Unions, Norms, and Inequality
Read a working paper from Bruce Western and Jake Rosenfeld recently that argues that the decline in union density has been a bigger deal for wage inequality than most economists realize, largely because there’s been significant action through the channel of norms. The authors claim the effect can be empirically estimated:
From 1973 to 2007, private sector union membership in the United States declined from 34 to less than 10 percent for men and from 16 to 6 percent among women. Inequality in hourly wages increased by over 40 percent in this same period. We study the effect of deunionization on rising inequality with a variance decomposition that assesses the contribution of the shrinking weight of the union wage distribution to overall wage inequality. We also argue that unions helped institutionalize norms of equity reducing the dispersion of nonunion wages in highly unionized regions and industries. Accounting for the effect of unions on union and nonunion wages suggests that the decline of organized labor explains a fifth to a third of the growth in inequality—an effect comparable to the growing stratification of wages by education.
The impact is much larger for men than for women. Unfortunately, I don’t think there’s a publicly available copy of the paper yet.
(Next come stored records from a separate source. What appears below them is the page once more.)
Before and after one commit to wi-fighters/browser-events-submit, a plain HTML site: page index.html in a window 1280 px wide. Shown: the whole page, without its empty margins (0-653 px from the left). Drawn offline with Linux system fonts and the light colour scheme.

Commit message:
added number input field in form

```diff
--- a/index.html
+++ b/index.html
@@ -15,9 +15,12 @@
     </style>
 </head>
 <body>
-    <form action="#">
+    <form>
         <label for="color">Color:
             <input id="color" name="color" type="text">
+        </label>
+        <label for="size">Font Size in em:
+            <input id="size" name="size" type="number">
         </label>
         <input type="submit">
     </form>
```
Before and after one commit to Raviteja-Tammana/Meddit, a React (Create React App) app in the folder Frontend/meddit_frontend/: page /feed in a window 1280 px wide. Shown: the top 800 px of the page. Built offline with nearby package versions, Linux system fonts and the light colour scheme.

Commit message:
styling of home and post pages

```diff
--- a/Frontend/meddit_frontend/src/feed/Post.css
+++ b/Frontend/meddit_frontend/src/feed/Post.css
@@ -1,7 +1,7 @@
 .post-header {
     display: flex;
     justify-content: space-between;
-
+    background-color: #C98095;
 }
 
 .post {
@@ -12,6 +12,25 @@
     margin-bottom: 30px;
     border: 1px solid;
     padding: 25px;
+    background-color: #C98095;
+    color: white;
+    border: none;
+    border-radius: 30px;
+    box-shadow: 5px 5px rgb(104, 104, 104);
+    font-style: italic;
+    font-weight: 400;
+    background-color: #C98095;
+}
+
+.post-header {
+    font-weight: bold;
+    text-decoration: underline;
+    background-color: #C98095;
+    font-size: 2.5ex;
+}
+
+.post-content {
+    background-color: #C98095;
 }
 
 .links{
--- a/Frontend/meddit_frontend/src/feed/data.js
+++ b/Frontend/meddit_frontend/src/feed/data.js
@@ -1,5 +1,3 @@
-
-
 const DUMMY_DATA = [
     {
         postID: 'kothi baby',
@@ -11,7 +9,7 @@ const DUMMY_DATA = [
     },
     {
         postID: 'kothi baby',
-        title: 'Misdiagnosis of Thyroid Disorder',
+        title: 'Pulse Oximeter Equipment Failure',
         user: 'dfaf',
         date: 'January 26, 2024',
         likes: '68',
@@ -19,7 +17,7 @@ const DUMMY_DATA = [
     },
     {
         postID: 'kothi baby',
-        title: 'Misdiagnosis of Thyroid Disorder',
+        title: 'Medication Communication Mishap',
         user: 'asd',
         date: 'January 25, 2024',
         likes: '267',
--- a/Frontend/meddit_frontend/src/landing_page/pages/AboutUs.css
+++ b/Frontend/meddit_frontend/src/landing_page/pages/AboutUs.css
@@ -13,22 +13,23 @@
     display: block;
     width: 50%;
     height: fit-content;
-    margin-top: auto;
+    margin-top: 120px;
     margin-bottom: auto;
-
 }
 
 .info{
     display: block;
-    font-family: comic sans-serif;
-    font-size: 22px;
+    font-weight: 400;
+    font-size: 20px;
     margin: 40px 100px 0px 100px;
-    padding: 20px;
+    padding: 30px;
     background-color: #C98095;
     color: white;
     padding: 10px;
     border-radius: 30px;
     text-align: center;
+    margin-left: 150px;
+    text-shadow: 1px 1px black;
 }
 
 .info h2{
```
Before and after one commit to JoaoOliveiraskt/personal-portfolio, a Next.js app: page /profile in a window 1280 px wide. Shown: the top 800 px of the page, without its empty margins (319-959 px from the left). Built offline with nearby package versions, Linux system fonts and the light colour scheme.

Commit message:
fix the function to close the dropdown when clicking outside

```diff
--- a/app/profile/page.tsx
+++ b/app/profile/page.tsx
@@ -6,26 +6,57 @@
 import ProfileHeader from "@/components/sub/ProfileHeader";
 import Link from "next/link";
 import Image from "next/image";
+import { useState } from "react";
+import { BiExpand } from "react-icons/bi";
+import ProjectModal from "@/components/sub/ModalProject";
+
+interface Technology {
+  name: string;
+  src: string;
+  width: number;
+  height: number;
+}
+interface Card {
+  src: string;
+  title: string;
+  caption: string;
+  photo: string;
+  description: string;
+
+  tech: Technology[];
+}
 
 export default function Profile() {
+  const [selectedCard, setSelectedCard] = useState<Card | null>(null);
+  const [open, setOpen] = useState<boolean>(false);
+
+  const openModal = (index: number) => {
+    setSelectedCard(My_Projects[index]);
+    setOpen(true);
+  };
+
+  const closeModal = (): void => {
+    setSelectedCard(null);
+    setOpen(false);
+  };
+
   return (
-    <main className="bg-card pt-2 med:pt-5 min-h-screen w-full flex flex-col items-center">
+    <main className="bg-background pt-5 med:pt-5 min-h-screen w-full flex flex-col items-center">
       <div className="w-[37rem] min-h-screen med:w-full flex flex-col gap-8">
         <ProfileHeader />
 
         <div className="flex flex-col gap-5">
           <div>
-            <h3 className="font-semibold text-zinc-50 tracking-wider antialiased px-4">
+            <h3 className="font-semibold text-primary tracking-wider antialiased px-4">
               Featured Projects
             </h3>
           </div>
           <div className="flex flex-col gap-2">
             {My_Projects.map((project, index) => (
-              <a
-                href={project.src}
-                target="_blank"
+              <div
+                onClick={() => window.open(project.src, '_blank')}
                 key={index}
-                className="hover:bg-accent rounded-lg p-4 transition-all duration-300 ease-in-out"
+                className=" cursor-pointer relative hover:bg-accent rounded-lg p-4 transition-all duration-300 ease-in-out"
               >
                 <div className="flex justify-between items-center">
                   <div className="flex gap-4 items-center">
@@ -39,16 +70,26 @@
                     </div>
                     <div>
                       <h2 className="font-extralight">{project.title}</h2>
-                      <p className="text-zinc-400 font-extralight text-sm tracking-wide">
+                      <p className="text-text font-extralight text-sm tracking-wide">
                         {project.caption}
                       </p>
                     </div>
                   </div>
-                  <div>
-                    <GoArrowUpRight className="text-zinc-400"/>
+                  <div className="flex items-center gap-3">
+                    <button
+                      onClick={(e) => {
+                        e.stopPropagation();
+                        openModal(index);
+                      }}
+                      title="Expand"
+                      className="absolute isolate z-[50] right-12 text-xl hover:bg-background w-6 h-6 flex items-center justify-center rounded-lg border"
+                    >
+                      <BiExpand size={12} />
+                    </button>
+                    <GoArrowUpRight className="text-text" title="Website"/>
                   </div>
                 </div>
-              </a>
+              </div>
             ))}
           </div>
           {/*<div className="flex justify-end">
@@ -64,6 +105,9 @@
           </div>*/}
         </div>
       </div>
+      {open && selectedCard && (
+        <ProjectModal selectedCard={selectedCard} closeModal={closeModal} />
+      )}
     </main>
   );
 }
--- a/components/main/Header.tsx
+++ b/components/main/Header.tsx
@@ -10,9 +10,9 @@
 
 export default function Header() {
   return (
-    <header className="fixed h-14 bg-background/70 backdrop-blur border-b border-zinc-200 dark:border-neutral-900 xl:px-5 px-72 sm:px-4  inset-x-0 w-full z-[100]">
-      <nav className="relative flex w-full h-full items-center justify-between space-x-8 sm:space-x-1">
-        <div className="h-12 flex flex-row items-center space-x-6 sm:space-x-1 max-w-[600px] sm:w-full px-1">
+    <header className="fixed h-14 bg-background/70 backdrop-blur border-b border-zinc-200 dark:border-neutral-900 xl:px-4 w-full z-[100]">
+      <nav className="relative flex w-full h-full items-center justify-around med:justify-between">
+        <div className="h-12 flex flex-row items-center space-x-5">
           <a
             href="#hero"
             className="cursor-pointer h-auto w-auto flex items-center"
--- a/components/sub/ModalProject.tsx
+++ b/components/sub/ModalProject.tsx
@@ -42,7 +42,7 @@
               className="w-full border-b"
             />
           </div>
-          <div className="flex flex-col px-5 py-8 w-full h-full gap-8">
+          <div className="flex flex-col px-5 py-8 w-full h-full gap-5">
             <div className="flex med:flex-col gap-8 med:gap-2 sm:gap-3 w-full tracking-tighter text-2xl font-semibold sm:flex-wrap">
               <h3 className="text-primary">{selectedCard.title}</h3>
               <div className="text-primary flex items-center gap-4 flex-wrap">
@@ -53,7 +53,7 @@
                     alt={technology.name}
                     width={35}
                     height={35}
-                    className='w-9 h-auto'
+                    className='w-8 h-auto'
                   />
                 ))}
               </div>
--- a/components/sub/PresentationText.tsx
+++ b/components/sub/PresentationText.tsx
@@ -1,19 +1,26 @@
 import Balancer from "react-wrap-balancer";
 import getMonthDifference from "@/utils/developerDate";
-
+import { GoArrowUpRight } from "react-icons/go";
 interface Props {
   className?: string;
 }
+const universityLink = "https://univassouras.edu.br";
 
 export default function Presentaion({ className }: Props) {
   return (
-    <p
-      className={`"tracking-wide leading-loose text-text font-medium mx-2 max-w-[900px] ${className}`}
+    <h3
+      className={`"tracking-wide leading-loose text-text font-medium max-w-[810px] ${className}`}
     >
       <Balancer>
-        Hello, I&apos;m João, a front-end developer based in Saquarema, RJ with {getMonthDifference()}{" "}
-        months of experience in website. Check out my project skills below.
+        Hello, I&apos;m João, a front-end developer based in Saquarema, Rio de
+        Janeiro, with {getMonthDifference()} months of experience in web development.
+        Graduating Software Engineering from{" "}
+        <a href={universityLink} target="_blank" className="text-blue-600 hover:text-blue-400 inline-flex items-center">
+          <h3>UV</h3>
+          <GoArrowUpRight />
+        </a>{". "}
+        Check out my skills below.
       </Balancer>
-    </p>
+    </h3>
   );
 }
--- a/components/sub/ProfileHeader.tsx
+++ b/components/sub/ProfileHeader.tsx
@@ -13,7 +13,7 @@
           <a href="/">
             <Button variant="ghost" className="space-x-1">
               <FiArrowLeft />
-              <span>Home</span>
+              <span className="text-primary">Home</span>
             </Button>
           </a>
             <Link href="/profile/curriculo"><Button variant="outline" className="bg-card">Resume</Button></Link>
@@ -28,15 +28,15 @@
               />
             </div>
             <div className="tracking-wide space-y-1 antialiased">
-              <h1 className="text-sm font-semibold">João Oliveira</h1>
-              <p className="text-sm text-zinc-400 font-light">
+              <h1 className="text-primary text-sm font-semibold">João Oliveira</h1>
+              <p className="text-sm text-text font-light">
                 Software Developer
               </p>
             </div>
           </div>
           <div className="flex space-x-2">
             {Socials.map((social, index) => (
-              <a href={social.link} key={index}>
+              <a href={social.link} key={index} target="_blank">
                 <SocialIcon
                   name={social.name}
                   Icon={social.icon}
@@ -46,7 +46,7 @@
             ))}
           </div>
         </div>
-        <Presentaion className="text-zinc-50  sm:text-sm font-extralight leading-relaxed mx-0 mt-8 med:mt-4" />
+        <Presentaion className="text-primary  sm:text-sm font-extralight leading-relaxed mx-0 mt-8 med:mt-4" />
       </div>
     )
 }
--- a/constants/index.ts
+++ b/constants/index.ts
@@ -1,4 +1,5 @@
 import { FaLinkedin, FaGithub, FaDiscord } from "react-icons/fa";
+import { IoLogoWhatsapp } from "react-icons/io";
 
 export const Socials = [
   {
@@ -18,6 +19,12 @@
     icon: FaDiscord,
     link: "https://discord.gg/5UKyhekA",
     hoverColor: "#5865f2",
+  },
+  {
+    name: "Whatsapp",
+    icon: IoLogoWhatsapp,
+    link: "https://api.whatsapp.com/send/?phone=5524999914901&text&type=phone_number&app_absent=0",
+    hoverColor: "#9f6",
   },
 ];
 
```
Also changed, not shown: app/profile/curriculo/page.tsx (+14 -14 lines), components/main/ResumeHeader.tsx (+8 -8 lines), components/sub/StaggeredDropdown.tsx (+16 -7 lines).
In general, I think the impact of norms and conventions on social outcomes is often underrated.